EXERCISE PROMPT: Reproduce the records below exactly, leaving their images out.

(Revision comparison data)
↓↓↓
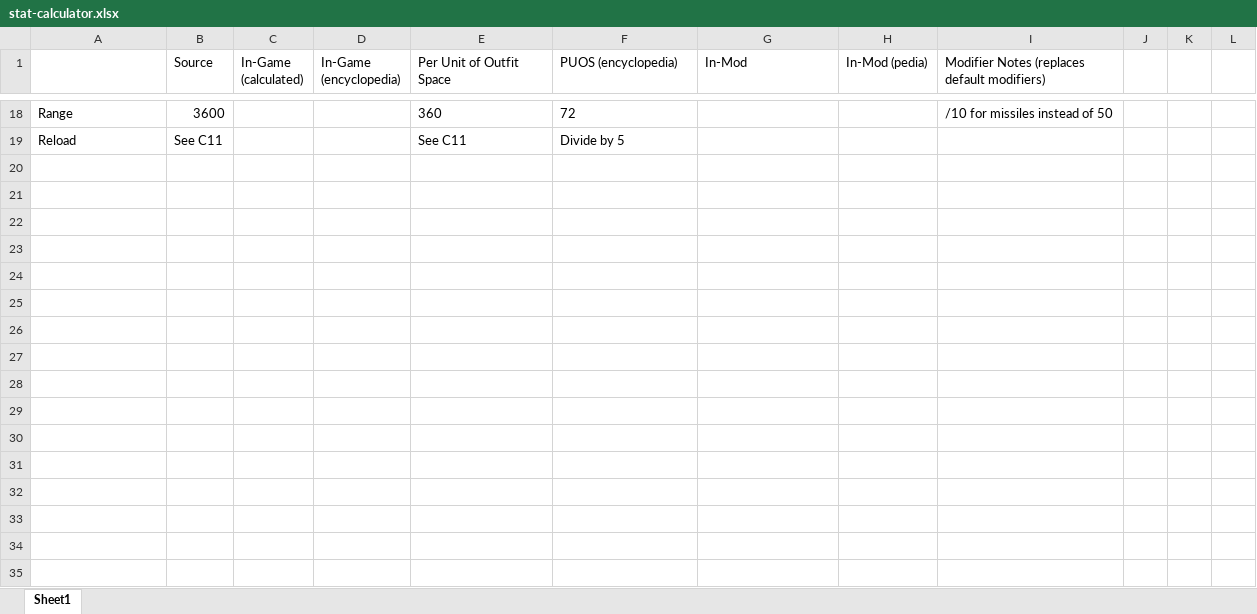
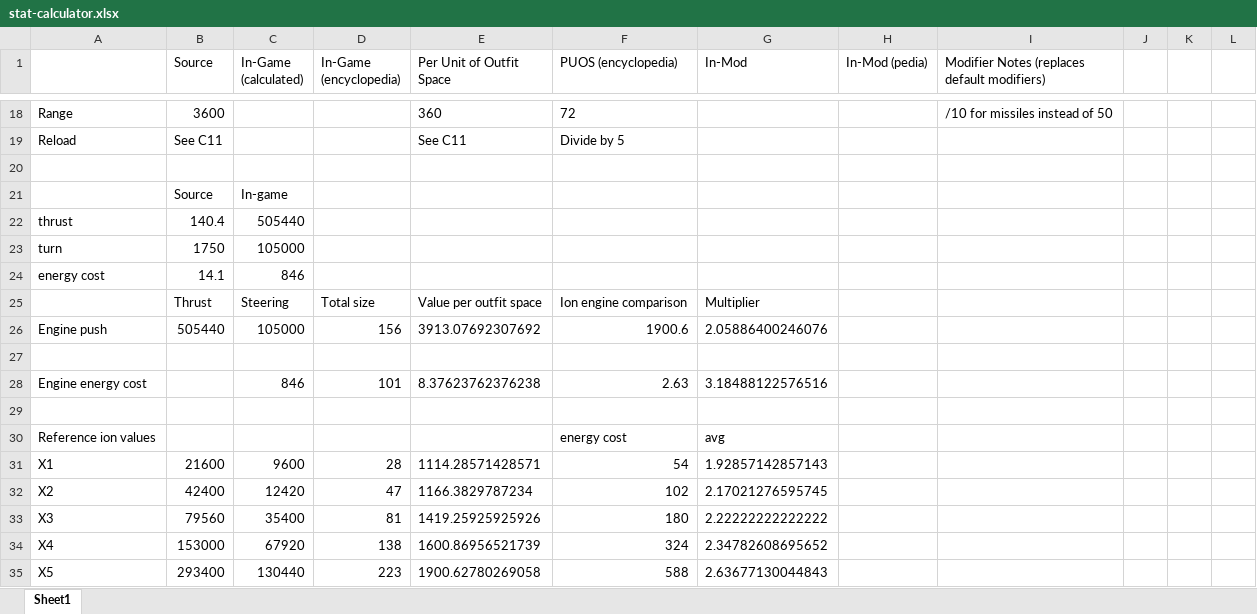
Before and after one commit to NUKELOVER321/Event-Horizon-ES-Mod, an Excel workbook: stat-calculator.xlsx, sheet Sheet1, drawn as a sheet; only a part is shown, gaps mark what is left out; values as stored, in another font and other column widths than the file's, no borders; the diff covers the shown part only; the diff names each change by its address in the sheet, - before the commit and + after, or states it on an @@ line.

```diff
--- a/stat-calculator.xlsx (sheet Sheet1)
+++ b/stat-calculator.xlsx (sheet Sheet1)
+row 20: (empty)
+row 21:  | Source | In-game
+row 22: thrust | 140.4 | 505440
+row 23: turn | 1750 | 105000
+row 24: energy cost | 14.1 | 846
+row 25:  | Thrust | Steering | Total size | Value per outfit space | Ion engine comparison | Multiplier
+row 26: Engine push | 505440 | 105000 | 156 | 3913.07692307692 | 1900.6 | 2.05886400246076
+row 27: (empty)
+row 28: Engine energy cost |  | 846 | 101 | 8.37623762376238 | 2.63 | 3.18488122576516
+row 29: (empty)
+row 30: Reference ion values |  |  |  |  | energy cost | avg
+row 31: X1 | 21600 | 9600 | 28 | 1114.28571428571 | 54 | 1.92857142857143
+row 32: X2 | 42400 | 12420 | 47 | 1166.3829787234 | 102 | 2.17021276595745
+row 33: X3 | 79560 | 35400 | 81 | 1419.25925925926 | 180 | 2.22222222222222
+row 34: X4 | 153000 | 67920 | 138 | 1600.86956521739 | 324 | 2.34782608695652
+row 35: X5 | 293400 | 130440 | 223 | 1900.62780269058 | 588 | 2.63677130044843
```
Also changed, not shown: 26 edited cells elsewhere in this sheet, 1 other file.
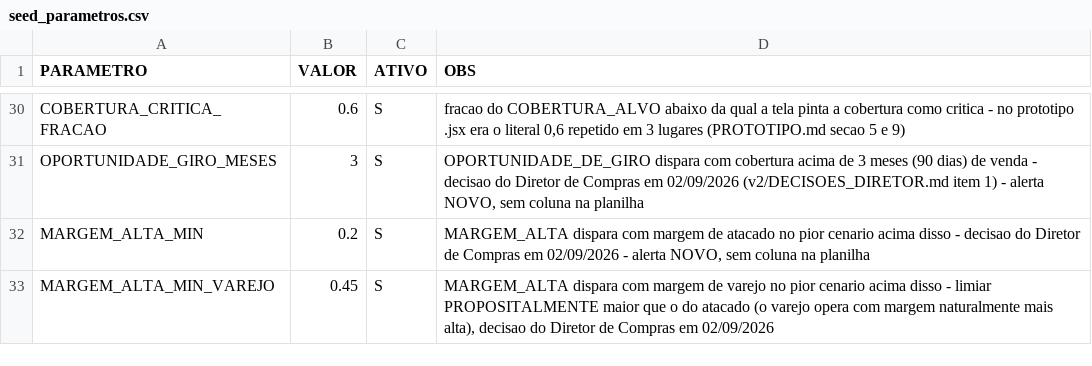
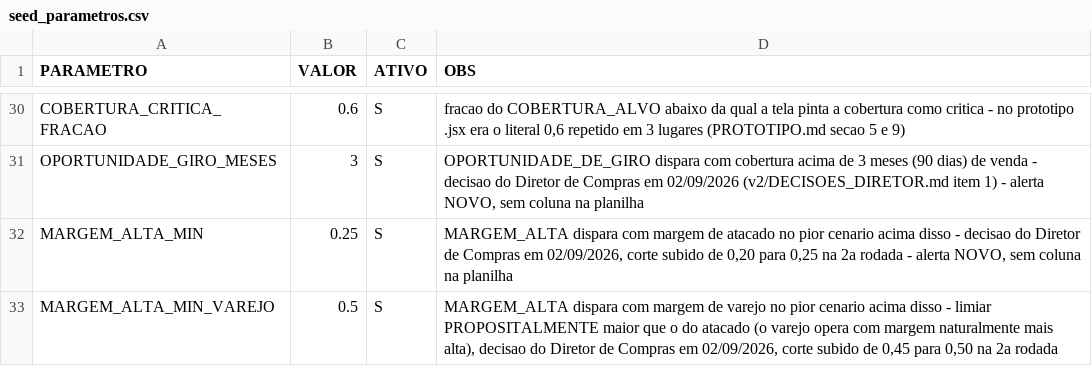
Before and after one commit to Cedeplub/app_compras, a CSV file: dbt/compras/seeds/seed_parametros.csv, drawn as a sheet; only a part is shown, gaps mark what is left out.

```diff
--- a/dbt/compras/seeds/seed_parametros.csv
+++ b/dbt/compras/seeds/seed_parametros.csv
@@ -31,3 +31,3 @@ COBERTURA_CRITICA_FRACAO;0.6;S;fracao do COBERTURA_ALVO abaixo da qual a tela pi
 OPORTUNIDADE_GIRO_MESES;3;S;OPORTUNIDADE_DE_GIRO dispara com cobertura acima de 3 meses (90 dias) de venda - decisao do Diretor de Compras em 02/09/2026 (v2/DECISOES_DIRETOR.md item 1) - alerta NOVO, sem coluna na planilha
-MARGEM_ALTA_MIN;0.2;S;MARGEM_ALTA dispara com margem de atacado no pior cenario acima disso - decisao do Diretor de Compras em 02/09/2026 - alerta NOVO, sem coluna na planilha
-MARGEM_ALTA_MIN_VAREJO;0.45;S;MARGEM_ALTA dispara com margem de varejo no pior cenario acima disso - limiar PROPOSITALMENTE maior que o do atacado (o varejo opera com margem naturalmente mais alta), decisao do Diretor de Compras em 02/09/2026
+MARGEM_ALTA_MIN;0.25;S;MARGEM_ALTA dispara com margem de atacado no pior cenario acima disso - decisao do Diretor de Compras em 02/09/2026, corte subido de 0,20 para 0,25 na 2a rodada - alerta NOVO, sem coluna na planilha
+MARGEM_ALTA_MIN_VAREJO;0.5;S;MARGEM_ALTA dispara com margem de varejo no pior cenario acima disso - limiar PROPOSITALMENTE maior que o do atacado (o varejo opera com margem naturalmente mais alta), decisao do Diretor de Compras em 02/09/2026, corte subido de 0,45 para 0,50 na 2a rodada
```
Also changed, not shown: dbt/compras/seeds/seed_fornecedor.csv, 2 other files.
↑↑↑
RESULT:
Before and after one commit to NUKELOVER321/Event-Horizon-ES-Mod, an Excel workbook: stat-calculator.xlsx, sheet Sheet1, drawn as a sheet; only a part is shown, gaps mark what is left out; values as stored, in another font and other column widths than the file's, no borders; the diff covers the shown part only; the diff names each change by its address in the sheet, - before the commit and + after, or states it on an @@ line.

```diff
--- a/stat-calculator.xlsx (sheet Sheet1)
+++ b/stat-calculator.xlsx (sheet Sheet1)
+row 20: (empty)
+row 21:  | Source | In-game
+row 22: thrust | 140.4 | 505440
+row 23: turn | 1750 | 105000
+row 24: energy cost | 14.1 | 846
+row 25:  | Thrust | Steering | Total size | Value per outfit space | Ion engine comparison | Multiplier
+row 26: Engine push | 505440 | 105000 | 156 | 3913.07692307692 | 1900.6 | 2.05886400246076
+row 27: (empty)
+row 28: Engine energy cost |  | 846 | 101 | 8.37623762376238 | 2.63 | 3.18488122576516
+row 29: (empty)
+row 30: Reference ion values |  |  |  |  | energy cost | avg
+row 31: X1 | 21600 | 9600 | 28 | 1114.28571428571 | 54 | 1.92857142857143
+row 32: X2 | 42400 | 12420 | 47 | 1166.3829787234 | 102 | 2.17021276595745
+row 33: X3 | 79560 | 35400 | 81 | 1419.25925925926 | 180 | 2.22222222222222
+row 34: X4 | 153000 | 67920 | 138 | 1600.86956521739 | 324 | 2.34782608695652
+row 35: X5 | 293400 | 130440 | 223 | 1900.62780269058 | 588 | 2.63677130044843
```
Also changed, not shown: 26 edited cells elsewhere in this sheet, 1 other file.
Before and after one commit to Cedeplub/app_compras, a CSV file: dbt/compras/seeds/seed_parametros.csv, drawn as a sheet; only a part is shown, gaps mark what is left out.

```diff
--- a/dbt/compras/seeds/seed_parametros.csv
+++ b/dbt/compras/seeds/seed_parametros.csv
@@ -31,3 +31,3 @@ COBERTURA_CRITICA_FRACAO;0.6;S;fracao do COBERTURA_ALVO abaixo da qual a tela pi
 OPORTUNIDADE_GIRO_MESES;3;S;OPORTUNIDADE_DE_GIRO dispara com cobertura acima de 3 meses (90 dias) de venda - decisao do Diretor de Compras em 02/09/2026 (v2/DECISOES_DIRETOR.md item 1) - alerta NOVO, sem coluna na planilha
-MARGEM_ALTA_MIN;0.2;S;MARGEM_ALTA dispara com margem de atacado no pior cenario acima disso - decisao do Diretor de Compras em 02/09/2026 - alerta NOVO, sem coluna na planilha
-MARGEM_ALTA_MIN_VAREJO;0.45;S;MARGEM_ALTA dispara com margem de varejo no pior cenario acima disso - limiar PROPOSITALMENTE maior que o do atacado (o varejo opera com margem naturalmente mais alta), decisao do Diretor de Compras em 02/09/2026
+MARGEM_ALTA_MIN;0.25;S;MARGEM_ALTA dispara com margem de atacado no pior cenario acima disso - decisao do Diretor de Compras em 02/09/2026, corte subido de 0,20 para 0,25 na 2a rodada - alerta NOVO, sem coluna na planilha
+MARGEM_ALTA_MIN_VAREJO;0.5;S;MARGEM_ALTA dispara com margem de varejo no pior cenario acima disso - limiar PROPOSITALMENTE maior que o do atacado (o varejo opera com margem naturalmente mais alta), decisao do Diretor de Compras em 02/09/2026, corte subido de 0,45 para 0,50 na 2a rodada
```
Also changed, not shown: dbt/compras/seeds/seed_fornecedor.csv, 2 other files.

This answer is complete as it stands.